Data section -
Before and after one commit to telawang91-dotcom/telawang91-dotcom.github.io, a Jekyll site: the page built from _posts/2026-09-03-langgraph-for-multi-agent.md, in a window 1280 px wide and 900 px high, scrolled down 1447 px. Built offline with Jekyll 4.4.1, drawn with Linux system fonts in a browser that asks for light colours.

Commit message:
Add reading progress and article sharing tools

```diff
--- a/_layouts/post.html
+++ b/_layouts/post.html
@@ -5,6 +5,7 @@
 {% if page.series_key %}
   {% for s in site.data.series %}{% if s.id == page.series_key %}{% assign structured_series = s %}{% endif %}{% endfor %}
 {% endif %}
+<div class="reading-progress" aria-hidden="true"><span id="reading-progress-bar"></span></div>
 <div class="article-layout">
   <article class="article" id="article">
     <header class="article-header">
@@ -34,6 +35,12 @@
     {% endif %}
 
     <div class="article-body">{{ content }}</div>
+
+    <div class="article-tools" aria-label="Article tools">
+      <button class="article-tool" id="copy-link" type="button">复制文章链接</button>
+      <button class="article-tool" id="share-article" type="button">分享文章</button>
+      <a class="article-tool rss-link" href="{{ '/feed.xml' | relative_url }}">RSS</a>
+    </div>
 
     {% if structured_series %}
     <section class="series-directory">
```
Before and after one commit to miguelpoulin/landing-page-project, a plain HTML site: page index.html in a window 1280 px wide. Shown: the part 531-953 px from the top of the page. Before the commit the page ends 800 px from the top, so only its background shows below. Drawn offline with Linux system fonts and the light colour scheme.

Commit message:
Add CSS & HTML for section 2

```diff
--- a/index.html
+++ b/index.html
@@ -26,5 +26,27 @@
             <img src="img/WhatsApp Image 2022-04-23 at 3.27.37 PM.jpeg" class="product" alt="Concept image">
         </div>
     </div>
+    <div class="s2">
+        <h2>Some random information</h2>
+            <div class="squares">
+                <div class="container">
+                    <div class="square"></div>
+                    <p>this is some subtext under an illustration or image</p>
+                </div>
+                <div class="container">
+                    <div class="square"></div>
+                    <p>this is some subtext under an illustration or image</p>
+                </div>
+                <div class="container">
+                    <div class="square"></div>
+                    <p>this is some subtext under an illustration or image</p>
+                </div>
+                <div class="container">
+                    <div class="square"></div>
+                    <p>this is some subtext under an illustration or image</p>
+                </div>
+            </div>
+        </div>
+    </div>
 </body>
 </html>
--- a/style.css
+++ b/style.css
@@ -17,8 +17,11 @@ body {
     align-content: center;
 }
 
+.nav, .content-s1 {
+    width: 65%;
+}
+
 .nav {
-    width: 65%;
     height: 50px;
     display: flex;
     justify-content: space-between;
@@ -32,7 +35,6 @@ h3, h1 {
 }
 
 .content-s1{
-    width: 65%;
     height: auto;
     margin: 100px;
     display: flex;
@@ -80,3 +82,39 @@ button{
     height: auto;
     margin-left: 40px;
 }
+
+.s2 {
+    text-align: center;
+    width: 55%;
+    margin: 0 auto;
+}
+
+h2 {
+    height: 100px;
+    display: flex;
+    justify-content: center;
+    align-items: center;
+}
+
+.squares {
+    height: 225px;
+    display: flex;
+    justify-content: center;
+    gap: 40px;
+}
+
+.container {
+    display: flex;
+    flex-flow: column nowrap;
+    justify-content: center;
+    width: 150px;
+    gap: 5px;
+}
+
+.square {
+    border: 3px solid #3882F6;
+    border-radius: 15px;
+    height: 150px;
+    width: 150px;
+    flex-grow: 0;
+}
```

Assignment - Show every line from the listing that contains "height".

Answer -
     height: 50px;
     height: auto;
     height: auto;
+    height: 100px;
+    height: 225px;
+    height: 150px;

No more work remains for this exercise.